- Required work
Set down every entry once more, exactly as it appears.

Front-end code change data:
>>>>>

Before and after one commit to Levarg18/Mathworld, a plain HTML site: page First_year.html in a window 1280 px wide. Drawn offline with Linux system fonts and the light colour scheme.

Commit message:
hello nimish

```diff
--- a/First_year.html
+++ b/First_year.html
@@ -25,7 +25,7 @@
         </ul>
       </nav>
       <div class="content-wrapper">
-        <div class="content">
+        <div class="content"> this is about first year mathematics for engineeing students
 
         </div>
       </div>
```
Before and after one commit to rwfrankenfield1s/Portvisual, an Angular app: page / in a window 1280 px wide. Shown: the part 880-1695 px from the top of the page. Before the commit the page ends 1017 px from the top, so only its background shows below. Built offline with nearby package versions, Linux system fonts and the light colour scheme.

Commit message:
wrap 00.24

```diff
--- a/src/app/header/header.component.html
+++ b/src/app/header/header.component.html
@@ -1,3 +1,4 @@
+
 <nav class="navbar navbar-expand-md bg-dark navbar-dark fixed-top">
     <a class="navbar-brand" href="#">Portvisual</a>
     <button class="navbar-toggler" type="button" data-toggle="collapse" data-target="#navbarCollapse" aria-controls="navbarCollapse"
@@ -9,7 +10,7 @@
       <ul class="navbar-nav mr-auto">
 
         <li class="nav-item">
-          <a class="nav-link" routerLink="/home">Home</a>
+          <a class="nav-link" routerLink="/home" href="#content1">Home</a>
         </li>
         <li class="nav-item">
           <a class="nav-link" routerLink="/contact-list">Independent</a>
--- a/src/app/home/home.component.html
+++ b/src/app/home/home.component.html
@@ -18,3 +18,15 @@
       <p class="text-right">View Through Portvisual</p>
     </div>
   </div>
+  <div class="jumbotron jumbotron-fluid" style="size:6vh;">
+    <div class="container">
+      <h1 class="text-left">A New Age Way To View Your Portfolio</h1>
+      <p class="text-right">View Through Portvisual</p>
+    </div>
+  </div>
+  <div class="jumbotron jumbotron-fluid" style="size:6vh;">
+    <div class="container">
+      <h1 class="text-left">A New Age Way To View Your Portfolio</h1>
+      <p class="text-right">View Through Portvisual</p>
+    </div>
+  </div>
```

<<<<<

- Answer to the problem
Before and after one commit to Levarg18/Mathworld, a plain HTML site: page First_year.html in a window 1280 px wide. Drawn offline with Linux system fonts and the light colour scheme.

Commit message:
hello nimish

```diff
--- a/First_year.html
+++ b/First_year.html
@@ -25,7 +25,7 @@
         </ul>
       </nav>
       <div class="content-wrapper">
-        <div class="content">
+        <div class="content"> this is about first year mathematics for engineeing students
 
         </div>
       </div>
```
Before and after one commit to rwfrankenfield1s/Portvisual, an Angular app: page / in a window 1280 px wide. Shown: the part 880-1695 px from the top of the page. Before the commit the page ends 1017 px from the top, so only its background shows below. Built offline with nearby package versions, Linux system fonts and the light colour scheme.

Commit message:
wrap 00.24

```diff
--- a/src/app/header/header.component.html
+++ b/src/app/header/header.component.html
@@ -1,3 +1,4 @@
+
 <nav class="navbar navbar-expand-md bg-dark navbar-dark fixed-top">
     <a class="navbar-brand" href="#">Portvisual</a>
     <button class="navbar-toggler" type="button" data-toggle="collapse" data-target="#navbarCollapse" aria-controls="navbarCollapse"
@@ -9,7 +10,7 @@
       <ul class="navbar-nav mr-auto">
 
         <li class="nav-item">
-          <a class="nav-link" routerLink="/home">Home</a>
+          <a class="nav-link" routerLink="/home" href="#content1">Home</a>
         </li>
         <li class="nav-item">
           <a class="nav-link" routerLink="/contact-list">Independent</a>
--- a/src/app/home/home.component.html
+++ b/src/app/home/home.component.html
@@ -18,3 +18,15 @@
       <p class="text-right">View Through Portvisual</p>
     </div>
   </div>
+  <div class="jumbotron jumbotron-fluid" style="size:6vh;">
+    <div class="container">
+      <h1 class="text-left">A New Age Way To View Your Portfolio</h1>
+      <p class="text-right">View Through Portvisual</p>
+    </div>
+  </div>
+  <div class="jumbotron jumbotron-fluid" style="size:6vh;">
+    <div class="container">
+      <h1 class="text-left">A New Age Way To View Your Portfolio</h1>
+      <p class="text-right">View Through Portvisual</p>
+    </div>
+  </div>
```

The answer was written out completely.